The Many Ways Spain Celebrates Carnival
The week leading up to Lent (February 14) sees some of the largest parties take place in Spain. It's one of the most vibrant and lively events in the Spanish calendar, where the streets are filled costumes, dancing and a fantastic celebratory atmosphere. Below are just a few places where carnival is celebrated throughout the country.
La Palma, Canary Islands
Although the smallest of the Canaries, carnival on La Palma is nothing short of extravagant. The carnival, which begins on February 12, showcases the influence Latin America has had on the island, starting with the Fiesta de Los Indianos. It is tradition to wear white clothing and parade through the cobbled streets whilst throwing talcum powder, before congregating in the Plaza de La Alameda, which is renamed Plaza Cubana throughout the celebrations, and is the centre of the party. The carnival has its history deep-rooted in the Latin America and Cuba, and is said to represent the riches the local men returned to the island with.
The home of the oldest carnival celebrations on mainland Spain, which date back to the 16th century, the coastal town of Cádiz spends nearly two weeks celebrating carnival between February 8 and 18. Influenced by Venice, an ancient trading partner, those partying in Cádiz paint their faces rather than wearing masks, and dressing up is mandatory. The emphasis is placed on wit and satire, and the many different musical groups, or Chirigotas perform and compete throughout the two weeks. Saturday 17 February is the biggest street party, followed by the main parade on Sunday where the floats are showcased and fireworks go all night to mark the end of the affair.

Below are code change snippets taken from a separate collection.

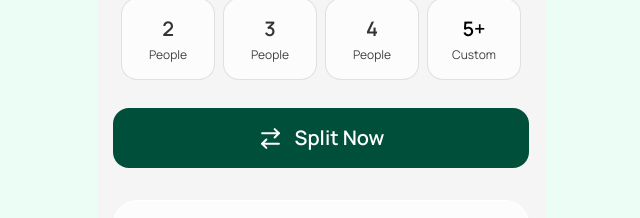
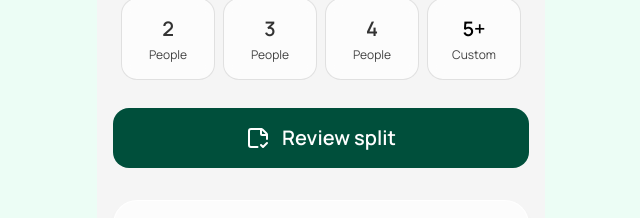
Before and after one commit to Rahil69/Split-website, a React (Vite) app: page / in a window 1280 px wide. Shown: the part 429-647 px from the top of the page, without its empty margins (319-959 px from the left). Built offline with nearby package versions, Linux system fonts and the light colour scheme.

Commit message:
Review Details page created

```diff
--- a/src/App.jsx
+++ b/src/App.jsx
@@ -3,14 +3,16 @@ import { Bell, User } from "lucide-react";
 import { Split } from "./pages/Split";
 import BottomNav from "./components/BottomNav";
 import Home from "./pages/Home";
+import ReviewSplit from "./pages/ReviewSplit";
 import "./App.css";
 
 function App() {
   const [activePage, setActivePage] = useState("Split");
-
+  const showShell = activePage !== "ReviewSplit";
   return (
     <div className="mx-auto min-h-screen w-full max-w-md bg-neutral-100 text-black">
       <main className="h-screen overflow-y-auto pb-28 pt-6">
+        {showShell && (
           <header className="flex items-center justify-between px-6">
             <h1 className="flex text-xl font-extrabold tracking-tight text-black">
               <p>
@@ -26,14 +28,18 @@ function App() {
               <Bell size={20} />
             </button>
           </header>
+        )}
 
         <div className="mt-5">
           {activePage === "Home" && <Home />}
-          {activePage === "Split" && <Split />}
+          {activePage === "Split" && <Split setActivePage={setActivePage} />}
+          {activePage === "ReviewSplit" && <ReviewSplit />}
         </div>
       </main>
 
+      {showShell && (
         <BottomNav activePage={activePage} setActivePage={setActivePage} />
+      )}
     </div>
   );
 }
--- /dev/null
+++ b/src/pages/ReviewSplit.jsx
@@ -0,0 +1,11 @@
+import React from "react";
+import { ArrowLeft } from "lucide-react";
+const ReviewSplit = () => {
+  return (
+    <div className="min-h-screen bg-neutral-100 px-4 pt-24 text-black">
+      <header className="fixed left-1/2 top-0 z-20 w-full max-w-md -translate-x-1/2 border-b border-white/80 bg-neutral-100/85 px-4 py-4 backdrop-blur-xl"></header>
+    </div>
+  );
+};
+
+export default ReviewSplit;
--- a/src/pages/Split.jsx
+++ b/src/pages/Split.jsx
@@ -6,9 +6,10 @@ import {
   CircleSmall,
   ChevronDown,
   User,
+  StickyNoteCheck,
 } from "lucide-react";
 import { useState, useEffect } from "react";
-export const Split = () => {
+export const Split = ({ setActivePage }) => {
   const [participants, setParticipants] = useState([]);
   const [peopleCount, setPeopleCount] = useState(null);
   const participantRows = Array.from({ length: peopleCount || 0 });
@@ -245,11 +246,14 @@ export const Split = () => {
 
       {/* SPLIT NOW  */}
 
-      <button className="mt-7 flex w-full items-center justify-center rounded-2xl bg-emerald-900 py-4 !text-xl !font-semibold text-white hover:cursor-pointer">
+      <button
+        onClick={() => setActivePage("ReviewSplit")}
+        className="mt-7 flex w-full items-center justify-center rounded-2xl bg-emerald-900 py-4 !text-xl !font-semibold text-white hover:cursor-pointer"
+      >
         <span className="pr-3">
-          <ArrowRightLeft size={25} className="text-white" />
+          <StickyNoteCheck size={24} className="text-white" />
         </span>
-        Split Now
+        Review split
       </button>
       <div className="mt-8 rounded-3xl border border-white/80 bg-white/70 px-5 py-5 backdrop-blur-xl shadow-[0_6px_14px_rgba(0,0,0,0.02)]">
         <div className="flex items-center justify-between">
```
Lines whose indentation alone changed are shown as unchanged.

One of the largest carnival celebrations takes place over a week from February 8 in Sitges. Over the week there are many processions to celebrate the run up to Lent, starting with one of the largest parades on Shrove Tuesday – The Rua de la Dixbauxa, or Debauchery Parade. It boasts 40 floats and up to 2,000 people taking part, filling the streets with colour and music. The Rua de l’Extermini, or Extermination Parade, marks the end of the celebrations on February 14, followed by the ‘Burial of the Sardine’ where partygoers mourn the idea of not consuming sardines during Lent, with a barbecue on the beach.